“New Yorkers may claim Frederick Law Olmsted as their own, and Virginians might cling to the gardens that Charles Gillette once molded and shaped, but North Carolinians today can embrace their own living icon of the landscape architecture profession,” wrote A+A editor Mike Welton with staff writer Cheryl Wilder about Bell and his career, which began in the 1950s and continues today.


In the A+A article, Bell names The Brickyard as one of his favorite projects among over 2000 projects he has completed. A+A also notes:


“When [Bell] was inducted into the 2008 Raleigh Hall of Fame, the non-profit group noted that he’s driven by a single professional mission: ‘To leave a little beauty behind wherever I go.’ Over a long and successful career, that’s the very least he’s achieved.”


Architects + Artisans is located at


For more information on Dick Bell, visit and


About Dick Bell:


A native of Manteo, NC, award-winning landscape architect Richard C. Bell is a fellow of both the American Society of Landscape Architecture and the American Academy in Rome. He was educated at the North Carolina State University School of Design, graduating as a member of its School’s first graduating class in 1950. He apprenticed under Simonds & Simonds of Pittsburgh, PA, and Frederick B. Stresau of Fort Lauderdale, Fla. At the age of 21, he was the youngest designer to receive the Prix de Rome. He founded his first firm in Raleigh, NC, in 1955, introducing the practice of landscape architecture as a registered profession to the state and was the first person elected to the registration board. He has completed over 2000 landscape architecture projects ranging from major city and highway corridors to city parks, university plazas and amphitheatres, mixed-use beachfront developments, and individual residences. A recognized leader in environmentalism and sustainable design long before the words became part of the general lexicon, he was inducted in the Raleigh Hall of Fame in 2008 and continues his practice in Atlantic Beach, NC.


A History of Landscape Architecture in North Carolina June 25, 2009

brochure cover from the Sixties...

brochure cover from the Sixties...

By Richard C. Bell, FASLA, FAAR, at the request of the North Carolina Chapter of the American Society of Landscape Architects —

Part I:
Toward Registration & Establishing a North Carolina Licensing Board for Landscape Architecture –General Assembly, House Bill 521, 1969 —

Landscape architecture in this state began in the 1930s, during the Great Depression, at North Carolina State College as course work.
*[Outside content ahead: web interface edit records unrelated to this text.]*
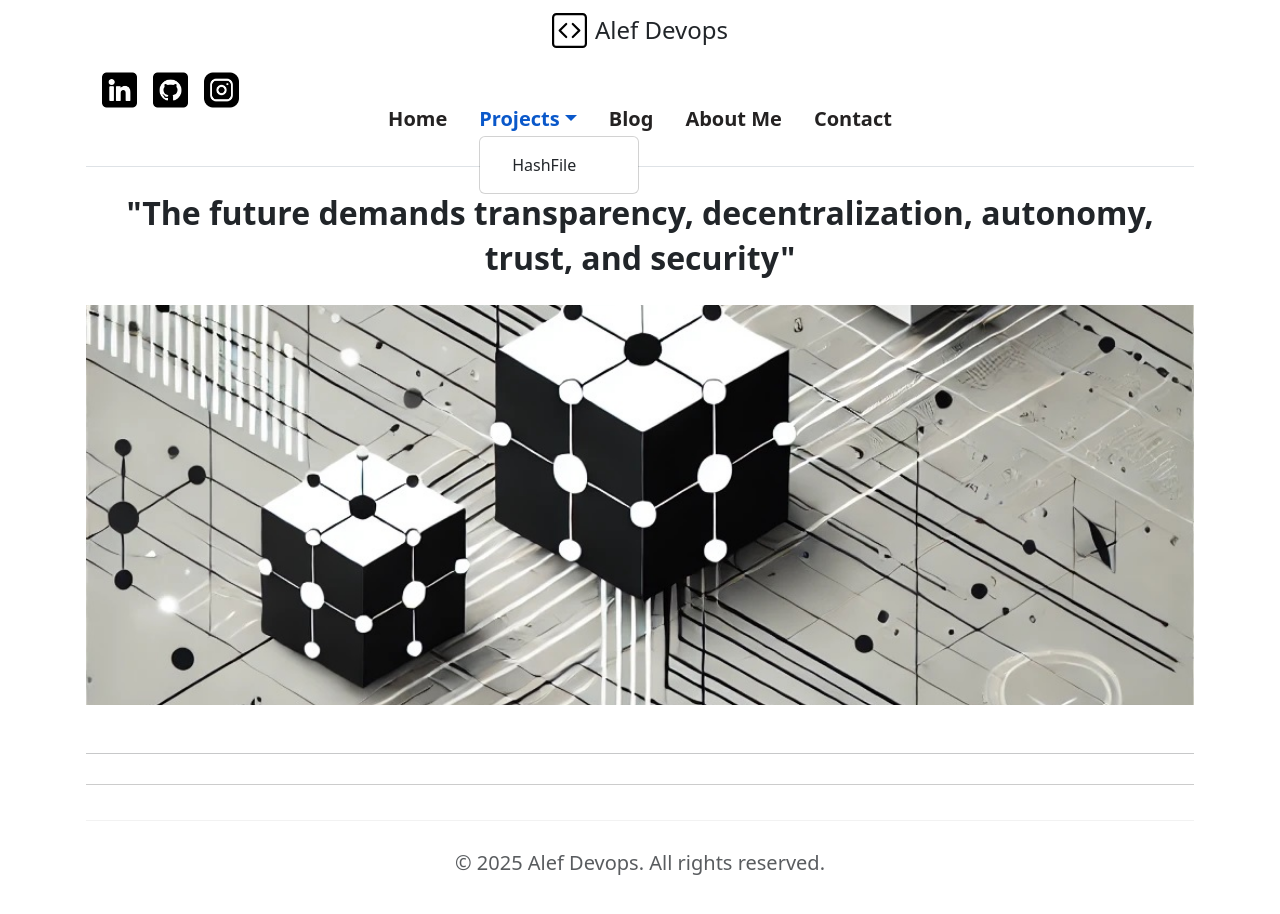
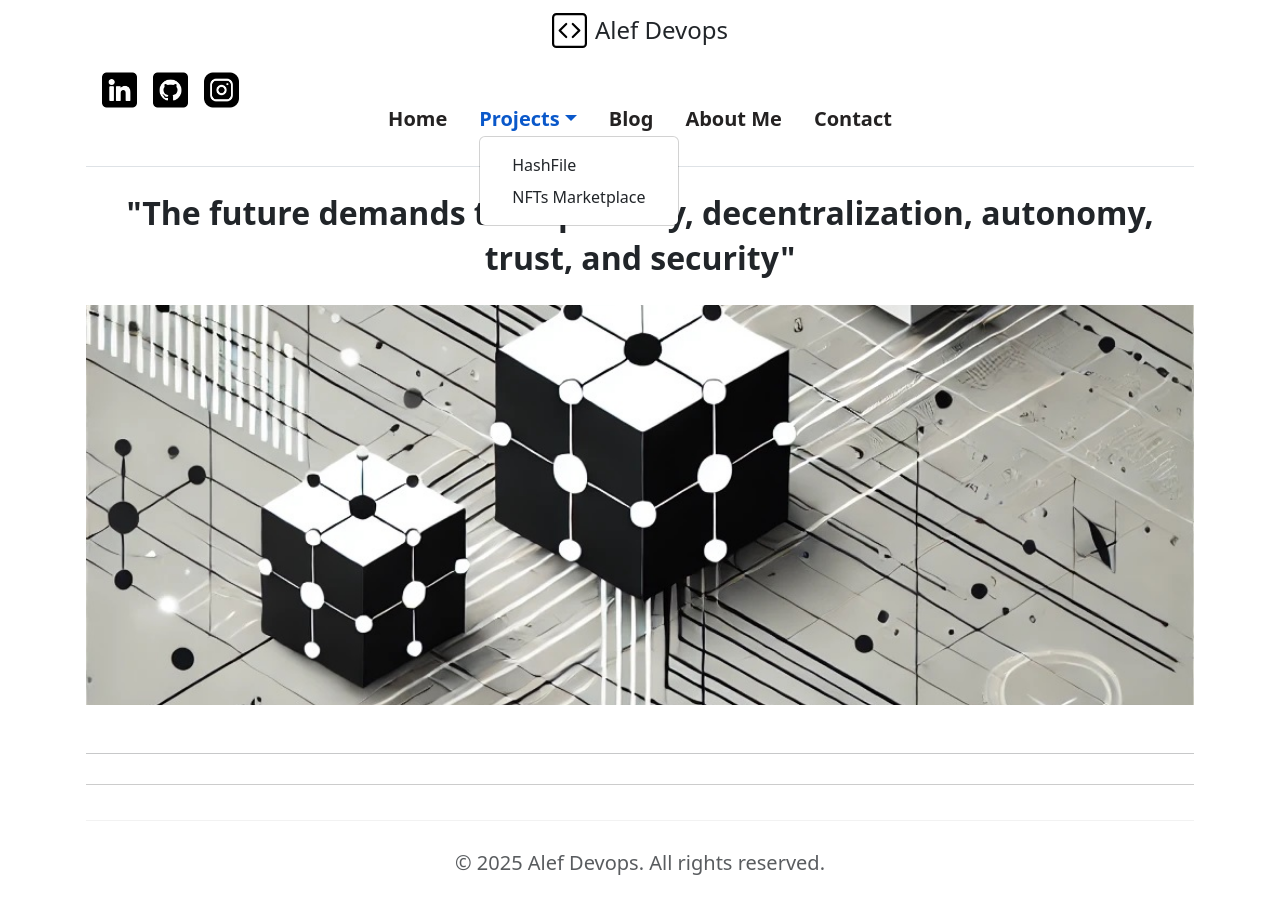
Before and after one commit to ABabayaga/AlefDevopsWeb, a Next.js app: page / in a window 1280 px wide. Both pictures are taken after a click on the button "Projects". Shown: the top 914 px of the page. Built offline with nearby package versions, Linux system fonts and the light colour scheme.

Commit message:
Update add NFTs Marketplace and Adjustment link

```diff
--- a/src/components/Header.tsx
+++ b/src/components/Header.tsx
@@ -73,8 +73,11 @@ const Header: React.FC = () => {
 
               <Dropdown.Menu>
                 <Dropdown.Item as="span">
-                  <Link href="https://www.hashfilegen.com/" className="dropdown-item">
+                  <Link href="https://www.hashfilegen.com/" target="_blank" className="dropdown-item">
                     HashFile
+                  </Link>
+                  <Link href="https://dapp-openc.vercel.app/" target="_blank" className="dropdown-item">
+                    NFTs Marketplace
                   </Link>
                 </Dropdown.Item>
 
```
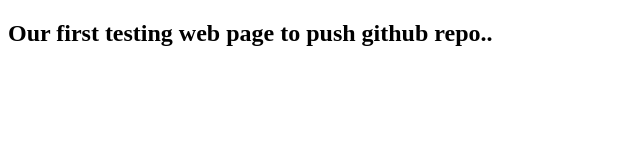
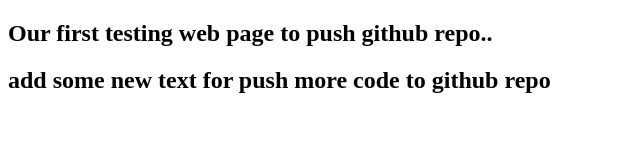
Before and after one commit to TanzimTayef/MY-frist-repo, a plain HTML site: page index.html in a window 1280 px wide. Shown: the whole page, without its empty margins (0-640 px from the left). Drawn offline with Linux system fonts and the light colour scheme.

Commit message:
more text

```diff
--- a/index.html
+++ b/index.html
@@ -9,6 +9,7 @@
 <body>
      <section id="header">
        <h1>Our first testing web page to push github repo..</h1>
+       <h2>add some new text for push more code to github repo</h2>
      </section>
 </body>
 </html>
```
There were few graduates but two were quite notable: John Harris and E.G. Thurlow. Both men were determined to build a profession the South.

John Harris remained in the College and became “The Tar Heel Gardener,” the host of an early-morning, weekly radio program which informed the public about  the horticulture department and North Carolina nurserymen. His was a “one man approach” to educating all of us about landscape architecture.

Edwin G. “Gil” Thurlow went to war from 1941-45, serving as a naval officer on board a sub-chaser on The Murmanx run. That one, single service on the crucial lifeline from the United States to Russian on an attack vessel established a work ethic in Thurlow that stayed with him throughout his life: “Damn the torpedoes! Full speed ahead!” He later served on the search committee to bring in a dean for the new “School of Design,” which would now be comprised of faculties from architecture (mechanical engineering) and landscape architecture (horticulture), which Thurlow was resurrecting as a program.